The ban on horse meat, however, unfortunately coincided with the beginning of the recession and contributed to a spike in abandonment, neglect, and abuse when owners could no longer afford to care for their horses, a 60 percent increase in Colorado's case — from 975 in 2007 to almost 1,600 in 2009. Some proponents of horse slaughtering such as Wyoming state lawmaker Sue Wallis see an opportunity in the lifting of the ban not only to reduce instances of neglect, but to bring back American jobs from Canada and Mexico, whose slaughterhouses siphoned much of the domestic business lost when the last American horse slaughterhouse closed in 2007. She claims that the ban devastated a sector of the agricultural economy "for purely sentimental and romantic notions," notions like horses are pretty and far more charismatic than cows or pigs.

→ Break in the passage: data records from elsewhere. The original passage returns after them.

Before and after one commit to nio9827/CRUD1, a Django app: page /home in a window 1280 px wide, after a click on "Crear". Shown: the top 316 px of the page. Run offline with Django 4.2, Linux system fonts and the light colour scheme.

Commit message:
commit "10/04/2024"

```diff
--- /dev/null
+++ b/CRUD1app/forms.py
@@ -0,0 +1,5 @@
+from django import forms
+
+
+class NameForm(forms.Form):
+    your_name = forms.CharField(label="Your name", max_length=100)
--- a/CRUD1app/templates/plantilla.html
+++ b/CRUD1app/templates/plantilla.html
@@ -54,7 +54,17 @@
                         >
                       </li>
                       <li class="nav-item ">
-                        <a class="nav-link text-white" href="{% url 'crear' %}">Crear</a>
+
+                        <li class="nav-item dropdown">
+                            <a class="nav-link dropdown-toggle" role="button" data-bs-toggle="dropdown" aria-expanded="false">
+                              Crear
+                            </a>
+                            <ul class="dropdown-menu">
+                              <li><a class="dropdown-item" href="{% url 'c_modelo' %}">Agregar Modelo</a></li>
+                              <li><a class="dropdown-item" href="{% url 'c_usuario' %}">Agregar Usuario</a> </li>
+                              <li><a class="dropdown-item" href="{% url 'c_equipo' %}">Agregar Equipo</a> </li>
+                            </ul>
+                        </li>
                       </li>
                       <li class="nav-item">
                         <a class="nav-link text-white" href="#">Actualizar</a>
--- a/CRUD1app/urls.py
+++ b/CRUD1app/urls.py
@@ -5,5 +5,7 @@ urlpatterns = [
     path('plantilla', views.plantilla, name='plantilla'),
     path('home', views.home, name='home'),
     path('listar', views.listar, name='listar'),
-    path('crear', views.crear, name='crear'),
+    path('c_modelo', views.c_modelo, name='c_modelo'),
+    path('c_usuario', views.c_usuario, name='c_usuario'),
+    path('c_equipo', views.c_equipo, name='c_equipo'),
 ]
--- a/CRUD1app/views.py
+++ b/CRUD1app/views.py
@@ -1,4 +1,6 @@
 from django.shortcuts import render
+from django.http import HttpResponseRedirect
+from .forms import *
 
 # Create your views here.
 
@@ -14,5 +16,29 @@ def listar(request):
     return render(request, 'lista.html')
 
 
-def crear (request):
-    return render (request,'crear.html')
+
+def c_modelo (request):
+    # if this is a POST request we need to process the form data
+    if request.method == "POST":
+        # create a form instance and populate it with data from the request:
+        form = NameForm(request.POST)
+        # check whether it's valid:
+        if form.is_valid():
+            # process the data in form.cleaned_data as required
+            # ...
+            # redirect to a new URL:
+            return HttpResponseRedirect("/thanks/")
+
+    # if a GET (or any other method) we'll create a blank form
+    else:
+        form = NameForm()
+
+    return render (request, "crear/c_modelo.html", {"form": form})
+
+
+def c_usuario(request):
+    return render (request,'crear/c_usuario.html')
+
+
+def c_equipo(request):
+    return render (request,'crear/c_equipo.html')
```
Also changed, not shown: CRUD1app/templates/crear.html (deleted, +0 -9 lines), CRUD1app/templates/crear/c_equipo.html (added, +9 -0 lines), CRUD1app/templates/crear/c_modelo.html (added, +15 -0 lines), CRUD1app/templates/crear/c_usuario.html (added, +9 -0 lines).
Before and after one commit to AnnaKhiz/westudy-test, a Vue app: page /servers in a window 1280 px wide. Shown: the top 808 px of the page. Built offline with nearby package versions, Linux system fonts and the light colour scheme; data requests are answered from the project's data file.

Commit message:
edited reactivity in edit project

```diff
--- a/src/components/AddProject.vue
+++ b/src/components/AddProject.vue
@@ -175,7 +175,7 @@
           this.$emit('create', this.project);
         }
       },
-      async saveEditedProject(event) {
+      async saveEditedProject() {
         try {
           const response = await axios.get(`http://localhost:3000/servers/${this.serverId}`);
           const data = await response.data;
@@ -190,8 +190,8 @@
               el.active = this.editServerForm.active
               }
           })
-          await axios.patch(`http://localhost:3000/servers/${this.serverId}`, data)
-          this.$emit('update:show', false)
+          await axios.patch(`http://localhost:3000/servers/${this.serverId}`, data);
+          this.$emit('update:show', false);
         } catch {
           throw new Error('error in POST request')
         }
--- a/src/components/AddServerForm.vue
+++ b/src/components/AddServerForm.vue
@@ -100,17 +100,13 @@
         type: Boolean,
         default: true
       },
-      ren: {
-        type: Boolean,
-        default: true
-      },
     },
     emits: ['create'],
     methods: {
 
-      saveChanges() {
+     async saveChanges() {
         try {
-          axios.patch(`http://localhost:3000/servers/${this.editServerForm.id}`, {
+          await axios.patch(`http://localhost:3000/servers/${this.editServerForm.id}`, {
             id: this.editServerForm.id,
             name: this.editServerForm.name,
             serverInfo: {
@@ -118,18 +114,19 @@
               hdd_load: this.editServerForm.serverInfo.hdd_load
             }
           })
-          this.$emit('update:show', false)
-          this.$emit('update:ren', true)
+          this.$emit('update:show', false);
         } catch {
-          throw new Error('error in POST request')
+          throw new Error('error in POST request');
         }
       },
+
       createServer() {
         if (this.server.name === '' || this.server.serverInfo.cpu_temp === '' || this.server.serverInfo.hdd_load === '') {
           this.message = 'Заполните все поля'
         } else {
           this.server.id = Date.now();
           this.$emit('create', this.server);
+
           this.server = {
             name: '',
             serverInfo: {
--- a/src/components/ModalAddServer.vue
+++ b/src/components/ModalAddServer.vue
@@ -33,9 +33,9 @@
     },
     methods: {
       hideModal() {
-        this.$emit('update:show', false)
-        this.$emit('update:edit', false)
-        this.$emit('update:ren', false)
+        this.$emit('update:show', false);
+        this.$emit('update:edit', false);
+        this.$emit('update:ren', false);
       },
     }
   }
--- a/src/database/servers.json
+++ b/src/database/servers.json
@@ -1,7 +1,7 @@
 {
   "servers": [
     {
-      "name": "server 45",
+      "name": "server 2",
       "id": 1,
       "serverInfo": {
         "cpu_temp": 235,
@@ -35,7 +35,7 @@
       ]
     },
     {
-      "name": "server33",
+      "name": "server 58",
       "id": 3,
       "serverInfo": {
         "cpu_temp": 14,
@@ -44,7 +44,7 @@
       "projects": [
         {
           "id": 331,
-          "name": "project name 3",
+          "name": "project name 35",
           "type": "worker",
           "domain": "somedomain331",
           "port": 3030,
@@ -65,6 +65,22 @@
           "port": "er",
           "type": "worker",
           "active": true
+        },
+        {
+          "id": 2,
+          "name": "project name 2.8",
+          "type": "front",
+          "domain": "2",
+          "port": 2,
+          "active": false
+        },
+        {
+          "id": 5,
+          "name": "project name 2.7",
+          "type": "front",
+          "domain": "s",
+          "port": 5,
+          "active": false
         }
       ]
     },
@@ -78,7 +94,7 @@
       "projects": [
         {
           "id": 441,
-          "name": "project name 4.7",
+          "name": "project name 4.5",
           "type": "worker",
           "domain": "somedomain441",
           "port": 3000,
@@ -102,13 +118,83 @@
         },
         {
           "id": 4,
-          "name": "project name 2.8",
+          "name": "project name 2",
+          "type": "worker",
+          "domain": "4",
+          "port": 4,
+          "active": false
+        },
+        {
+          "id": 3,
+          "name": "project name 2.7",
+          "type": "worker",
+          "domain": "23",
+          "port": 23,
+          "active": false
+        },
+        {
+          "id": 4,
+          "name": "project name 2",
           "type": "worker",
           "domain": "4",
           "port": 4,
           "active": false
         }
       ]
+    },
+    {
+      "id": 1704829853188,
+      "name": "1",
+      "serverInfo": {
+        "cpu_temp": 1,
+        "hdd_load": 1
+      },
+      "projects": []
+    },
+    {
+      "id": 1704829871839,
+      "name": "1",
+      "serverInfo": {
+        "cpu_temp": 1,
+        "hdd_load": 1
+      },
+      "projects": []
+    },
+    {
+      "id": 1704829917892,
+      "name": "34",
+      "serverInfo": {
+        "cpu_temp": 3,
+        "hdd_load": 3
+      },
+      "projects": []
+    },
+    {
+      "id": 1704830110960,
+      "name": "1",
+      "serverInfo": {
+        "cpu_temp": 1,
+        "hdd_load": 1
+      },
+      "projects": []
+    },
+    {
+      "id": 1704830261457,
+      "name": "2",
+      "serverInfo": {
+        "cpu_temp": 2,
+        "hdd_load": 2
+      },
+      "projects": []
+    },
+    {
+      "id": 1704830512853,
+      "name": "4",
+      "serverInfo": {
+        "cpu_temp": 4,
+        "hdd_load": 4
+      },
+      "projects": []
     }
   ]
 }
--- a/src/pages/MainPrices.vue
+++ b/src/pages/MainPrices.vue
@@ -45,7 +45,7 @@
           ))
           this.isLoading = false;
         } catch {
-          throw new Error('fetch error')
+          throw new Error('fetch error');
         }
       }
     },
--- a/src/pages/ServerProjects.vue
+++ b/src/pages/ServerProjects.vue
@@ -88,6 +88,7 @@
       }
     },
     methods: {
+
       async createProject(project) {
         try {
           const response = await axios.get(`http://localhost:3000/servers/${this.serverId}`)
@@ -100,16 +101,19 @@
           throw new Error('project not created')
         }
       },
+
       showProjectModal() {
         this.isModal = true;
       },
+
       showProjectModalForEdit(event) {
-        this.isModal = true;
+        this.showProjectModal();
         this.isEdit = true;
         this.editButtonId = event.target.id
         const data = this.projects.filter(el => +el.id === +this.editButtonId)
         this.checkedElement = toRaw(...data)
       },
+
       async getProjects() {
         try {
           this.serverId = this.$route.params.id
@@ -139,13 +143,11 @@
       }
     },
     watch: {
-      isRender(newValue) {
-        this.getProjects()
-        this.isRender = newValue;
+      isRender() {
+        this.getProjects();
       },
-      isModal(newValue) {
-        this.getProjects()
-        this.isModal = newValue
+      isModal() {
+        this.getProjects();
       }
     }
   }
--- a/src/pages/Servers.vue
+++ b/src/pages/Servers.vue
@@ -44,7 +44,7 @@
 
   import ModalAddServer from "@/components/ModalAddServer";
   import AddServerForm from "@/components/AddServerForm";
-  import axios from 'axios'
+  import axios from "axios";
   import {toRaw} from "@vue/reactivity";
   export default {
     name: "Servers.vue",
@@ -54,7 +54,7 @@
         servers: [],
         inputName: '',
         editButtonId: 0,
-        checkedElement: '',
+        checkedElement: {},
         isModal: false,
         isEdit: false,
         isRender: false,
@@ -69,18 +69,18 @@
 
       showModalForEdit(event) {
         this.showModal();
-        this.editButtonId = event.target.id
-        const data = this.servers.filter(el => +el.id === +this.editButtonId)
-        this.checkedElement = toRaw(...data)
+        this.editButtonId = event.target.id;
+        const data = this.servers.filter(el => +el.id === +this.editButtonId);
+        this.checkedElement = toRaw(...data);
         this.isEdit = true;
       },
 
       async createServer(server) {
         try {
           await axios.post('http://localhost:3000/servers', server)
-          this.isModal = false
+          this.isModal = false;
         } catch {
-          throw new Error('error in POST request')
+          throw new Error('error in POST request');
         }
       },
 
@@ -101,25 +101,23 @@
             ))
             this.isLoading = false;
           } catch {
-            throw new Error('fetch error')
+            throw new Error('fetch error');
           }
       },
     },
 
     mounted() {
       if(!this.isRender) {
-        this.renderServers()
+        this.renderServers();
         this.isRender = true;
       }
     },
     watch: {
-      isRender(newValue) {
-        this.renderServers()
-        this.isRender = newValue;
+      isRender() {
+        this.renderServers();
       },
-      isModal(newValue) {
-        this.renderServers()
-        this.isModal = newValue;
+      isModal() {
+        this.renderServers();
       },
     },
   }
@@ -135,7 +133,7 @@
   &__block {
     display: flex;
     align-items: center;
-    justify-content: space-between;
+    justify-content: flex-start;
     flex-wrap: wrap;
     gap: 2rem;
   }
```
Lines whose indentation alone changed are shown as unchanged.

States like Illinois and California have instituted their own bans on horse meat, but proponents of the congressional measure say that others such as Wyoming and North Dakota could open slaughterhouses in 30-90 days and in no time at all we could be offing almost a quarter of a million horses a year. These numbers have Dave Duquette, president of a nonprofit, pro-slaughter group that probably needs a new PR firm call United Horsemen (Sue Wallis is also the group's vice president), chomping at the bit to see Americans take the horse slaughtering reins (last one, I swear) from Canada and Mexico, whose horse meat plants siphoned much of the domestic business lost after 2007. Duquette claims to have "5-10 investors" lining up to open a new plant, some who will put up as much as $100,000, and if there's one thing Americans do really well, it's the systematic slaughter of herbivores.
However far this money will spread within the communities eyeing new plants depends on your cynicism. As an ethical issue, though, pro-horse slaughtering activists (yes, that's really how they're identified) make the case that there's some utility to be squeezed out of all those neglected animals that pony-crazed Americans are too hard-pressed to care for. The numbers seem to suggest a correlation between the ban on horse slaughtering and the rise in horse neglect, but these are in fact two separate issues — just because there's a ban on horse meat doesn't mean that hard-pressed horse owners have no alternatives to sending their animal off to the slaughterhouse. Animal rights groups insist that slaughtering animals is an inhumane practice and suggest that owners that are no longer able to care for their horses have them euthanized by a vet.
Though horse consumption has never been very popular in the U.S. (probably owing to the horse's iconic cultural stature coupled with the extremely influential My Little Ponies lobbying group), horse meat is considered a delicacy in Europe and Asia where it can cost up to $20 per pound and slaughtering horses is no worse than slaughtering any other kind of peaceable Old Macdonald creature. As a source of food, horse meat isn't particularly objectionable unless you already object to eating meat, but as lawmakers rally on either side of horse slaughtering debate, framing it either as an economic or an ethical issue, we might keep in mind the story about the nightmarish Sparboe Farms and consider that, instead of opening new slaughterhouses, we should be (greatly) improving those already in operation before McDonald's introduces the "McChampion Double Burger," made from the meat of past Kentucky Derby winners.